Exercise aim: How many of the lines below contain "androidx"? Reply with only that figure.

Provided records:
________

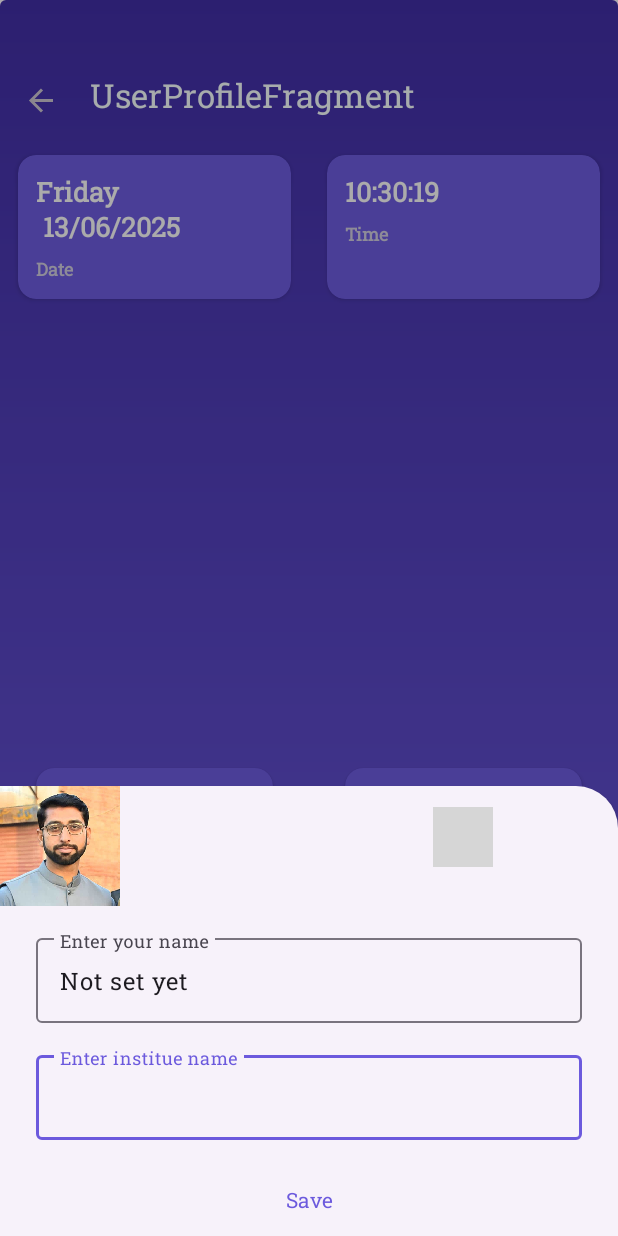
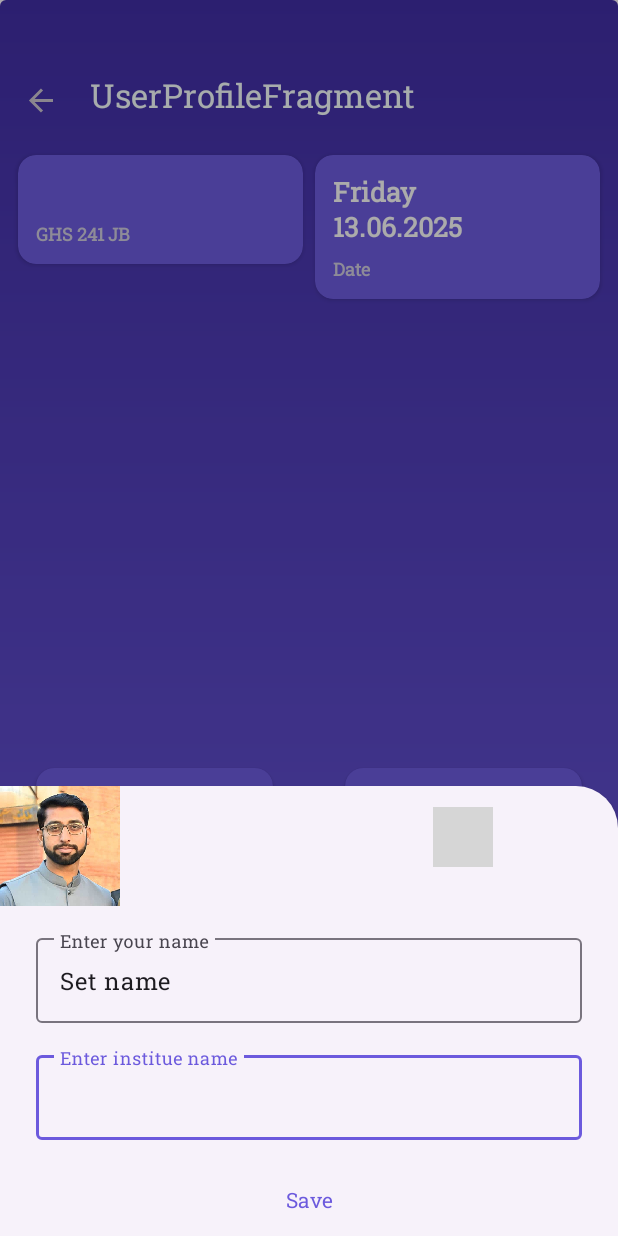
Before and after one commit to Aliimran2/Roll-Call, an Android app: the UserProfileFragment screen opened through its navigation route, on a phone screen of 412 x 824 dp. Run offline under Robolectric (Android 15) with nearby library versions, the light colour scheme and no system bars; our stand-ins replace Dagger/Hilt's generated code, navigation-ui; grey boxes are pictures that could not be loaded.

Commit message:
topCard setup

```diff
--- a/app/src/main/java/com/miassolutions/rollcall/ui/fragments/DashboardFragment.kt
+++ b/app/src/main/java/com/miassolutions/rollcall/ui/fragments/DashboardFragment.kt
@@ -3,6 +3,7 @@ package com.miassolutions.rollcall.ui.fragments
 import android.os.Bundle
 import android.view.View
 import androidx.fragment.app.Fragment
+import androidx.fragment.app.viewModels
 import androidx.navigation.fragment.findNavController
 import com.miassolutions.rollcall.R
 import com.miassolutions.rollcall.databinding.FragmentDashboardBinding
@@ -11,21 +12,23 @@ import com.miassolutions.rollcall.ui.adapters.DashboardAdapter
 import com.miassolutions.rollcall.ui.model.CommonListItem
 import com.miassolutions.rollcall.ui.model.Dashboard
 import com.miassolutions.rollcall.ui.model.TopCard
+import com.miassolutions.rollcall.ui.viewmodels.SettingsViewModel
 import com.miassolutions.rollcall.utils.getCurrentDateAndTime
-import com.miassolutions.rollcall.utils.showLongToast
-import com.miassolutions.rollcall.utils.showToast
 import com.miassolutions.rollcall.utils.toFormattedDate
+import dagger.hilt.android.AndroidEntryPoint
 
-
+@AndroidEntryPoint
 class DashboardFragment : Fragment(R.layout.fragment_dashboard) {
 
     private var _binding: FragmentDashboardBinding? = null
     private val binding get() = _binding!!
 
-    private lateinit var topCardAdapter: DashboardAdapter
+
+    private val settingsViewModel by viewModels<SettingsViewModel>()
+
     private lateinit var dashboardGridAdapter: DashboardAdapter
 
-    private val topCardItems = mutableListOf<CommonListItem>()
+
     private val dashboardItems = mutableListOf<CommonListItem>()
 
     override fun onViewCreated(view: View, savedInstanceState: Bundle?) {
@@ -34,17 +37,35 @@ class DashboardFragment : Fragment(R.layout.fragment_dashboard) {
 
         setupDashboardItems()
         setupRecyclerView()
+        setDateCard()
+        observeViewModel()
 
     }
 
+    private fun setDateCard() {
+        binding.dateCard.apply {
+            tvTitle.text = getCurrentDateAndTime().toFormattedDate("EEEE\ndd.MM.yyyy")
+            tvSubtitle.text = "Date"
+
+        }
+    }
+
+    private fun observeViewModel() {
+        settingsViewModel.userName.observe(viewLifecycleOwner) {
+            it?.let {
+                binding.userProfileCard.tvTitle.text = "Welcome!\n$it"
+            }
+            binding.userProfileCard.tvSubtitle.text = "GHS 241 JB" //todo
+        }
+    }
+
+
     private fun setupDashboardItems() {
-
-        topCardItems.clear()
         dashboardItems.clear()
-        topCardItems.apply {
-            add(TopCard(getCurrentDateAndTime().toFormattedDate("EEEE\n dd/MM/yyyy"), "Date"))
-            add(TopCard(getCurrentDateAndTime().toFormattedDate("hh:mm:ss"), "Time"))
-        }
+//        topCardItems.apply {
+//            add(TopCard(getCurrentDateAndTime().toFormattedDate("EEEE\ndd/MM/yyyy"), "Date"))
+//            add(TopCard(userName ?: "Set user name", userInstitute ?: "Set institute name"))
+//        }
 
         dashboardItems.apply {
             add(Dashboard(R.drawable.ic_attendances, "Attendance"))
@@ -53,27 +74,10 @@ class DashboardFragment : Fragment(R.layout.fragment_dashboard) {
             add(Dashboard(R.drawable.ic_settings, "Settings"))
 
         }
-
-
     }
 
     private fun setupRecyclerView() {
 
-        topCardAdapter = DashboardAdapter(topCardItems) { clickedItem ->
-
-            if (clickedItem is TopCard) {
-                showToast("Top Card clicked: ${clickedItem.title} (still unexpected if non-clickable)")
-            }
-        }
-        binding.rvTopCard.apply {
-
-            adapter = topCardAdapter
-            // You might want to add some item decoration for spacing in horizontal lists
-//             addItemDecoration(DividerItemDecoration(context, LinearLayoutManager.HORIZONTAL))
-        }
-
-
-        // 2. Setup the Dashboard Grid RecyclerView
         dashboardGridAdapter = DashboardAdapter(dashboardItems) { clickedItem ->
             when (clickedItem) {
                 is Dashboard -> {
@@ -92,7 +96,8 @@ class DashboardFragment : Fragment(R.layout.fragment_dashboard) {
 
                         "My Profile" -> {
 
-                            val action = DashboardFragmentDirections.actionDashboardFragmentToUserProfileFragment()
+                            val action =
+                                DashboardFragmentDirections.actionDashboardFragmentToUserProfileFragment()
                             findNavController().navigate(action)
 
 
@@ -105,10 +110,8 @@ class DashboardFragment : Fragment(R.layout.fragment_dashboard) {
                         }
                     }
 
-                    // Add navigation logic here, e.g.:
-                    // findNavController().navigate(R.id.action_dashboard_to_detailFragment, bundleOf("itemTitle" to clickedItem.title))
                 }
-                // No need for TopCard 'is' check here, as this adapter only receives Dashboard items.
+
             }
         }
         binding.rvDashboard.apply { // Reference the existing ID
--- a/app/src/main/java/com/miassolutions/rollcall/ui/fragments/UserProfileFragment.kt
+++ b/app/src/main/java/com/miassolutions/rollcall/ui/fragments/UserProfileFragment.kt
@@ -36,8 +36,8 @@ class UserProfileFragment : BottomSheetDialogFragment() {
         super.onViewCreated(view, savedInstanceState)
 
         collectLatestFlow {
-            viewModel.userName.collectLatest { userName ->
-                val name = userName ?: "Not set yet"
+            viewModel.userName.observe(viewLifecycleOwner) { userName ->
+                val name = userName ?: "Set name"
                 binding.etUserName.setText(name)
             }
         }
--- a/app/src/main/java/com/miassolutions/rollcall/ui/viewmodels/SettingsViewModel.kt
+++ b/app/src/main/java/com/miassolutions/rollcall/ui/viewmodels/SettingsViewModel.kt
@@ -1,6 +1,7 @@
 package com.miassolutions.rollcall.ui.viewmodels
 
 import androidx.lifecycle.ViewModel
+import androidx.lifecycle.asLiveData
 import androidx.lifecycle.viewModelScope
 import com.miassolutions.rollcall.data.datastore.UserPrefsManager
 import com.miassolutions.rollcall.data.repository.Repository
@@ -24,7 +25,7 @@ class SettingsViewModel @Inject constructor(
 
     val minDate = prefs.minDate.stateIn(viewModelScope, SharingStarted.WhileSubscribed(5000), null)
     val userName =
-        prefs.userName.stateIn(viewModelScope, SharingStarted.WhileSubscribed(5000), null)
+        prefs.userName.asLiveData()
 
     fun saveMinDate(timestamp: Long) {
         viewModelScope.launch {
--- a/app/src/main/res/layout/fragment_dashboard.xml
+++ b/app/src/main/res/layout/fragment_dashboard.xml
@@ -6,15 +6,31 @@
     android:layout_height="match_parent"
     android:orientation="vertical">
 
-
-    <androidx.recyclerview.widget.RecyclerView
-        android:id="@+id/rv_top_card"
+    <GridLayout
         android:layout_width="match_parent"
         android:layout_height="wrap_content"
-        app:layoutManager="androidx.recyclerview.widget.GridLayoutManager"
-        app:spanCount="2"
-        tools:itemCount="2"
-        tools:listitem="@layout/item_top_card" />
+        android:columnCount="2"
+
+        android:padding="8dp"
+        android:useDefaultMargins="true">
+
+        <include
+            android:id="@+id/user_profile_card"
+            layout="@layout/item_top_card"
+            android:layout_width="0dp"
+
+            android:layout_height="wrap_content"
+            android:layout_columnWeight="1" />
+
+        <include
+            android:id="@+id/date_card"
+            layout="@layout/item_top_card"
+            android:layout_width="0dp"
+
+            android:layout_height="wrap_content"
+            android:layout_columnWeight="1" />
+
+    </GridLayout>
 
 
     <androidx.recyclerview.widget.RecyclerView
```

________

Exercise answer: 9